● Source information:
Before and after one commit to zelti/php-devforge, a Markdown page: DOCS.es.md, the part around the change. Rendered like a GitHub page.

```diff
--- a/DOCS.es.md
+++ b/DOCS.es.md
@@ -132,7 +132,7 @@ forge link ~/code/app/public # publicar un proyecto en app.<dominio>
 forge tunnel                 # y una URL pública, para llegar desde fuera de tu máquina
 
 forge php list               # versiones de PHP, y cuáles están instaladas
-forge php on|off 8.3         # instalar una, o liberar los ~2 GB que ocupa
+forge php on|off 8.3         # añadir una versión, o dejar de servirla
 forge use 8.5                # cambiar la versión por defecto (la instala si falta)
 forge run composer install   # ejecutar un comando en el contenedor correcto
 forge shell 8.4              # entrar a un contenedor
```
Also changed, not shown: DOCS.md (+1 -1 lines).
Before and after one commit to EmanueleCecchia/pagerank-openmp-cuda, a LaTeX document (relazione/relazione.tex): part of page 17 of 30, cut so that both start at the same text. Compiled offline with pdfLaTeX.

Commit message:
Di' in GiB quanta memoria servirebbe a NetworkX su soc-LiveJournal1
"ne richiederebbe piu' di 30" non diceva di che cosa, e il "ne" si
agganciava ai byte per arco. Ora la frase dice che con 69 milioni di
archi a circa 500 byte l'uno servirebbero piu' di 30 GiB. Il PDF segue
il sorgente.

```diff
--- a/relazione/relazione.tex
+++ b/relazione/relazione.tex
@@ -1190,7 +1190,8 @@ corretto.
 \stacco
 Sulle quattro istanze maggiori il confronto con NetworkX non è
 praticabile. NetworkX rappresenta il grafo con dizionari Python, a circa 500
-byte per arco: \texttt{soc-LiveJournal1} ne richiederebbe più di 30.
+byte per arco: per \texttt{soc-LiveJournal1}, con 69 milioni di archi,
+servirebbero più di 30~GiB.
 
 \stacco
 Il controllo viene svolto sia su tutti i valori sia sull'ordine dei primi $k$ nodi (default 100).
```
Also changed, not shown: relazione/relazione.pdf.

● Exercise brief: Leaving every word in place, retype all of the listing.

● Solved problem:
Before and after one commit to zelti/php-devforge, a Markdown page: DOCS.es.md, the part around the change. Rendered like a GitHub page.

```diff
--- a/DOCS.es.md
+++ b/DOCS.es.md
@@ -132,7 +132,7 @@ forge link ~/code/app/public # publicar un proyecto en app.<dominio>
 forge tunnel                 # y una URL pública, para llegar desde fuera de tu máquina
 
 forge php list               # versiones de PHP, y cuáles están instaladas
-forge php on|off 8.3         # instalar una, o liberar los ~2 GB que ocupa
+forge php on|off 8.3         # añadir una versión, o dejar de servirla
 forge use 8.5                # cambiar la versión por defecto (la instala si falta)
 forge run composer install   # ejecutar un comando en el contenedor correcto
 forge shell 8.4              # entrar a un contenedor
```
Also changed, not shown: DOCS.md (+1 -1 lines).
Before and after one commit to EmanueleCecchia/pagerank-openmp-cuda, a LaTeX document (relazione/relazione.tex): part of page 17 of 30, cut so that both start at the same text. Compiled offline with pdfLaTeX.

Commit message:
Di' in GiB quanta memoria servirebbe a NetworkX su soc-LiveJournal1
"ne richiederebbe piu' di 30" non diceva di che cosa, e il "ne" si
agganciava ai byte per arco. Ora la frase dice che con 69 milioni di
archi a circa 500 byte l'uno servirebbero piu' di 30 GiB. Il PDF segue
il sorgente.

```diff
--- a/relazione/relazione.tex
+++ b/relazione/relazione.tex
@@ -1190,7 +1190,8 @@ corretto.
 \stacco
 Sulle quattro istanze maggiori il confronto con NetworkX non è
 praticabile. NetworkX rappresenta il grafo con dizionari Python, a circa 500
-byte per arco: \texttt{soc-LiveJournal1} ne richiederebbe più di 30.
+byte per arco: per \texttt{soc-LiveJournal1}, con 69 milioni di archi,
+servirebbero più di 30~GiB.
 
 \stacco
 Il controllo viene svolto sia su tutti i valori sia sull'ordine dei primi $k$ nodi (default 100).
```
Also changed, not shown: relazione/relazione.pdf.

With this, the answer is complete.